## REQUIRED WORK
Please copy every line with the string "stretch" from the entries below.

BEGIN RECORDED INFORMATION

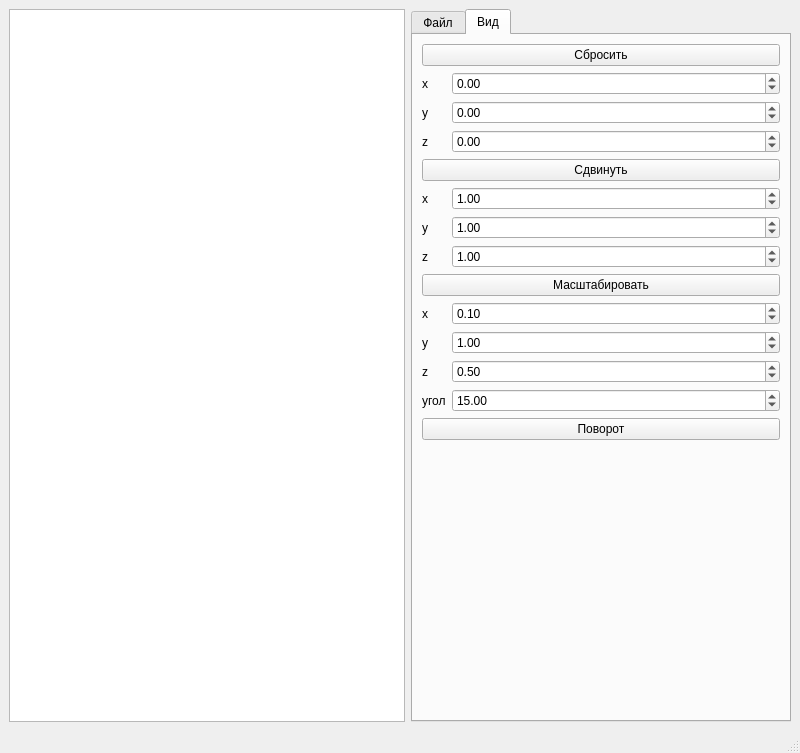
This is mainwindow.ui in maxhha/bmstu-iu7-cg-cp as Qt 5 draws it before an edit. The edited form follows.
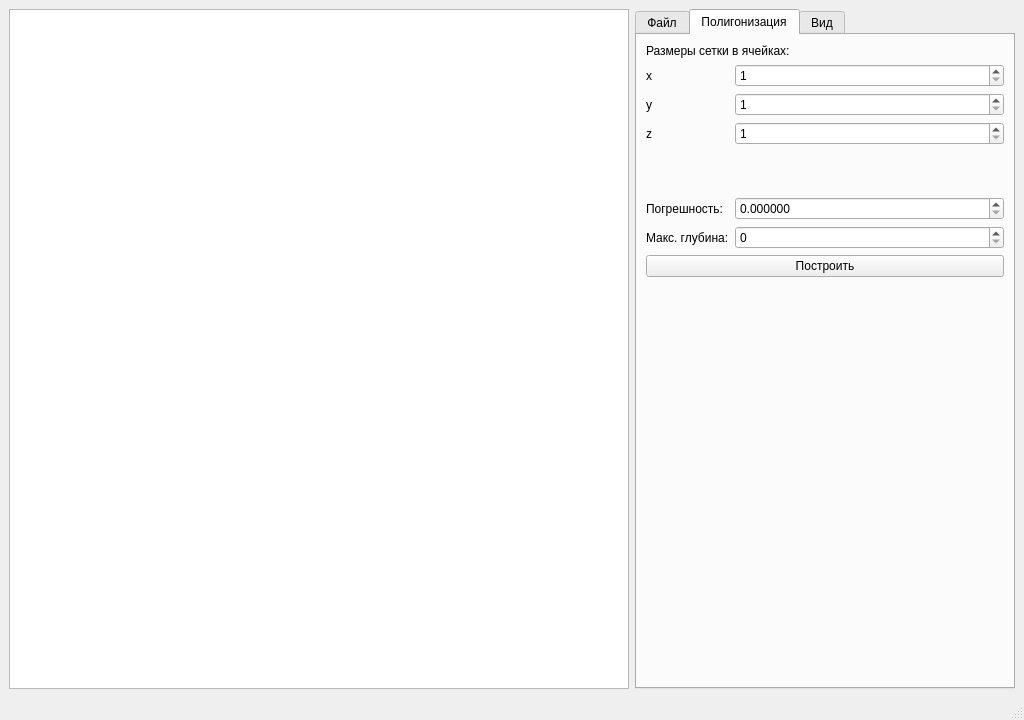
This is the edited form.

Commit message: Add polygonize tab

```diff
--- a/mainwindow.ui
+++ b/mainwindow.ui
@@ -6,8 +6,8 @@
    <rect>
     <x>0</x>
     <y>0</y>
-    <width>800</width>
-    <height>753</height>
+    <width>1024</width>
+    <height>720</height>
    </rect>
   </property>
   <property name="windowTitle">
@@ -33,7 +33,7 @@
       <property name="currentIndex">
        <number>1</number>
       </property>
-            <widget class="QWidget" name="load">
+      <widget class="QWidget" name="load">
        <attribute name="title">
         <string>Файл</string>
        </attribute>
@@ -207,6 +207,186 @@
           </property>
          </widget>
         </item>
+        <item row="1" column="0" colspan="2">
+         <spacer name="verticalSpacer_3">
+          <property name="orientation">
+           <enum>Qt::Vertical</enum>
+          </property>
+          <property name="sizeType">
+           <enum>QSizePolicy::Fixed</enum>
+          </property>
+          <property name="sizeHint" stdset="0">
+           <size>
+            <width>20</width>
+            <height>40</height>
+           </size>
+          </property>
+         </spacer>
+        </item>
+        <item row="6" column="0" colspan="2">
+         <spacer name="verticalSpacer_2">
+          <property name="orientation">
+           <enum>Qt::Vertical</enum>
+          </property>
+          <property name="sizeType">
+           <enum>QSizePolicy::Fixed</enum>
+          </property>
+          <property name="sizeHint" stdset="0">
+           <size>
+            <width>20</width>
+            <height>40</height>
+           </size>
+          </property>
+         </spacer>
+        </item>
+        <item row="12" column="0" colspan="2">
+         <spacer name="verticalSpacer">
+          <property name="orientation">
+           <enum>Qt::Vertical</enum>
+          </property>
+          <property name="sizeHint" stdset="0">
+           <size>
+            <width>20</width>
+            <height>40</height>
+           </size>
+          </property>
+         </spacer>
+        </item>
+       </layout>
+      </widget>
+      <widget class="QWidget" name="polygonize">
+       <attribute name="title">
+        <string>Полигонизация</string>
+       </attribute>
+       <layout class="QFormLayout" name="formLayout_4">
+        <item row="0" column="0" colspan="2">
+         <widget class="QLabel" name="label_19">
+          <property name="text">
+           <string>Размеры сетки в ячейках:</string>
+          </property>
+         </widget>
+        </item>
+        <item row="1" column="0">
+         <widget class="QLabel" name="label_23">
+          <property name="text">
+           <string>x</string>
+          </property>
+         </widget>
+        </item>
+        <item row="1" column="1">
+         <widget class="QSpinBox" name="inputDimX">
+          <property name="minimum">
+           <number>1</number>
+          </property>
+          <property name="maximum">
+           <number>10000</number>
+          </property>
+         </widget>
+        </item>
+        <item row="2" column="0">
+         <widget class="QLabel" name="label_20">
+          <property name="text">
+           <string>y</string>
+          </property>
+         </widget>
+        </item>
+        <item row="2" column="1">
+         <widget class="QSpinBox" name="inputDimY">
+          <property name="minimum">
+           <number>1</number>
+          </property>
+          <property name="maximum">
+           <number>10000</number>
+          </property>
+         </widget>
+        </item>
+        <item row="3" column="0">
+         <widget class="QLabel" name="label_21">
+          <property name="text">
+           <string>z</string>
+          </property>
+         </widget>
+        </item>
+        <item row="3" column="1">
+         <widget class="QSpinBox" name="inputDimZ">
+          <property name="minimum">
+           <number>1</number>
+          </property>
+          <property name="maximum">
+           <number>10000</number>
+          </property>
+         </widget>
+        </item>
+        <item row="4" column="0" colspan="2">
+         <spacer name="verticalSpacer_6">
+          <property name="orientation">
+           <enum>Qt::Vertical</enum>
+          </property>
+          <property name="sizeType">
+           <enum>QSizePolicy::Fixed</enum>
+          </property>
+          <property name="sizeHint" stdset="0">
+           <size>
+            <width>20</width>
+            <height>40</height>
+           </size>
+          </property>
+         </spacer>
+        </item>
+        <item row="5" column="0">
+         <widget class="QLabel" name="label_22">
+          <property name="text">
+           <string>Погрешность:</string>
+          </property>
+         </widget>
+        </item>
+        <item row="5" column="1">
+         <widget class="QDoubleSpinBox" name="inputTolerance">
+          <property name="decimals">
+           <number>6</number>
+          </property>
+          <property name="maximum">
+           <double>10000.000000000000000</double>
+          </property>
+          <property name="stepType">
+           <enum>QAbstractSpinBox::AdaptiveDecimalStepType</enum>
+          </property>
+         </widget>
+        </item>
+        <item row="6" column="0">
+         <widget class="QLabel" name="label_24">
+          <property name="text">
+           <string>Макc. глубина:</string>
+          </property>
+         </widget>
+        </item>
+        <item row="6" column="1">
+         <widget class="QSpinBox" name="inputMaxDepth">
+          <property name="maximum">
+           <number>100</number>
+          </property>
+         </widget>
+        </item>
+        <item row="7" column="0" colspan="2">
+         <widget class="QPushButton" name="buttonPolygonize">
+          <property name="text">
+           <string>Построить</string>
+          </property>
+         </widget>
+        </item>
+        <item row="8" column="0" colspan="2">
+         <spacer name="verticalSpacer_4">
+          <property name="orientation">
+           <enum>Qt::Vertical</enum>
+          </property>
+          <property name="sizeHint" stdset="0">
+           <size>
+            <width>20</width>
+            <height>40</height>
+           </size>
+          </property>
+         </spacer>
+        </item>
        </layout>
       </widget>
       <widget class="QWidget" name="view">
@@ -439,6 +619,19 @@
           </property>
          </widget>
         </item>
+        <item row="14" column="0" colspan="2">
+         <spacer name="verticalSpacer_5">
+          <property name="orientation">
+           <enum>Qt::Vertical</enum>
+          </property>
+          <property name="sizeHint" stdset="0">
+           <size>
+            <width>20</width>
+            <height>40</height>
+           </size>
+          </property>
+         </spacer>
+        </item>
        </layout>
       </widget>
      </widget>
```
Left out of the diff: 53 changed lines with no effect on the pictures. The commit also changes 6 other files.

END RECORDED INFORMATION
BEGIN RECORDED INFORMATION

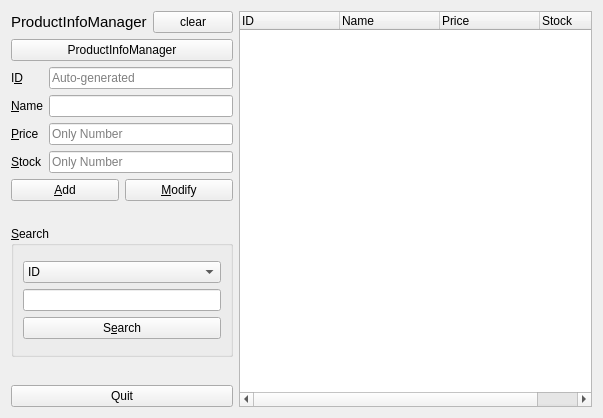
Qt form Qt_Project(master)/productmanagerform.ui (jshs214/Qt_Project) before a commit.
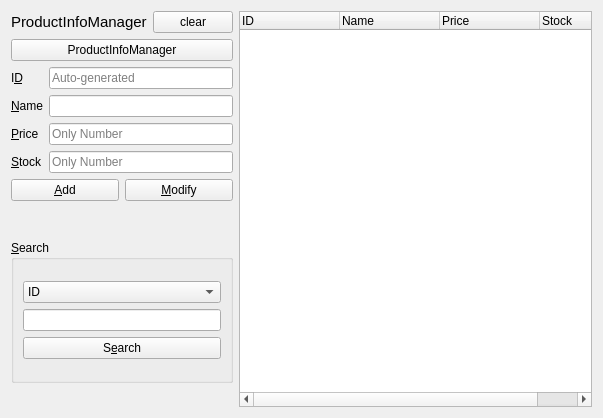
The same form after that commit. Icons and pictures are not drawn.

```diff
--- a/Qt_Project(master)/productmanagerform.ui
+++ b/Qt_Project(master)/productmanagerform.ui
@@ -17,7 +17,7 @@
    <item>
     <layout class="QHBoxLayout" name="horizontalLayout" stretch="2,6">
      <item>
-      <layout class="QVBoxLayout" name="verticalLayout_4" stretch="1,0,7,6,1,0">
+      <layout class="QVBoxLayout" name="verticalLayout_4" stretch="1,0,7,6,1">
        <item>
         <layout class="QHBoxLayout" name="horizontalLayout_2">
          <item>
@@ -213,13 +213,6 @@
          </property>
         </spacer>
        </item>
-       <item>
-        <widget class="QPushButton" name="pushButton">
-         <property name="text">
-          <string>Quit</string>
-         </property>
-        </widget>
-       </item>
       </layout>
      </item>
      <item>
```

END RECORDED INFORMATION

## SOLUTION TO THIS PROBLEM
     <layout class="QHBoxLayout" name="horizontalLayout" stretch="2,6">
-      <layout class="QVBoxLayout" name="verticalLayout_4" stretch="1,0,7,6,1,0">
+      <layout class="QVBoxLayout" name="verticalLayout_4" stretch="1,0,7,6,1">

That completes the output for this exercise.